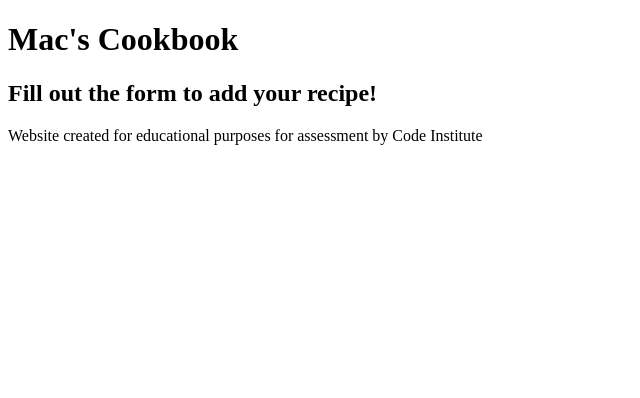
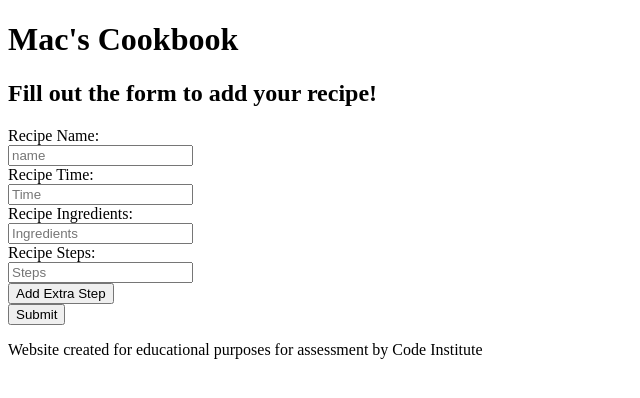
Before and after one commit to MacauleyMorgan/Macs-Cookbook, a Flask app: page /add_a_recipe in a window 1280 px wide. Shown: the part 106-504 px from the top of the page, without its empty margins (0-640 px from the left). Run offline with Flask 2, Linux system fonts and the light colour scheme.

Commit message:
Created structure to submit recipe Added labels and inputs to recipe submission

```diff
--- a/cookbook/templates/add_a_recipe.html
+++ b/cookbook/templates/add_a_recipe.html
@@ -2,4 +2,16 @@
 
 {% block content %}
     <h2>Fill out the form to add your recipe!</h2>
+    <form action="POST">
+        <label for="rname">Recipe Name:</label><br>
+        <input type="text" name="rname" placeholder="name" required><br>
+        <label for="rtime">Recipe Time:</label><br>
+        <input type="text" name="rtime" placeholder="Time" required><br>
+        <label for="ringredients">Recipe Ingredients:</label><br>
+        <input type="text" name="ringredients" placeholder="Ingredients" required><br>
+        <label for="rsteps">Recipe Steps:</label><br>
+        <input type="text" name="rsteps" placeholder="Steps" required><br>
+        <button>Add Extra Step</button><br>
+        <button type="submit" id="recipe-submit">Submit</button>
+    </form>
 {% endblock %}
```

▶ **WHAT IS BEING ASKED**
Tell how many lines above include the word "type". Give the number alone.

▶ **COMPLETED EXERCISE**
5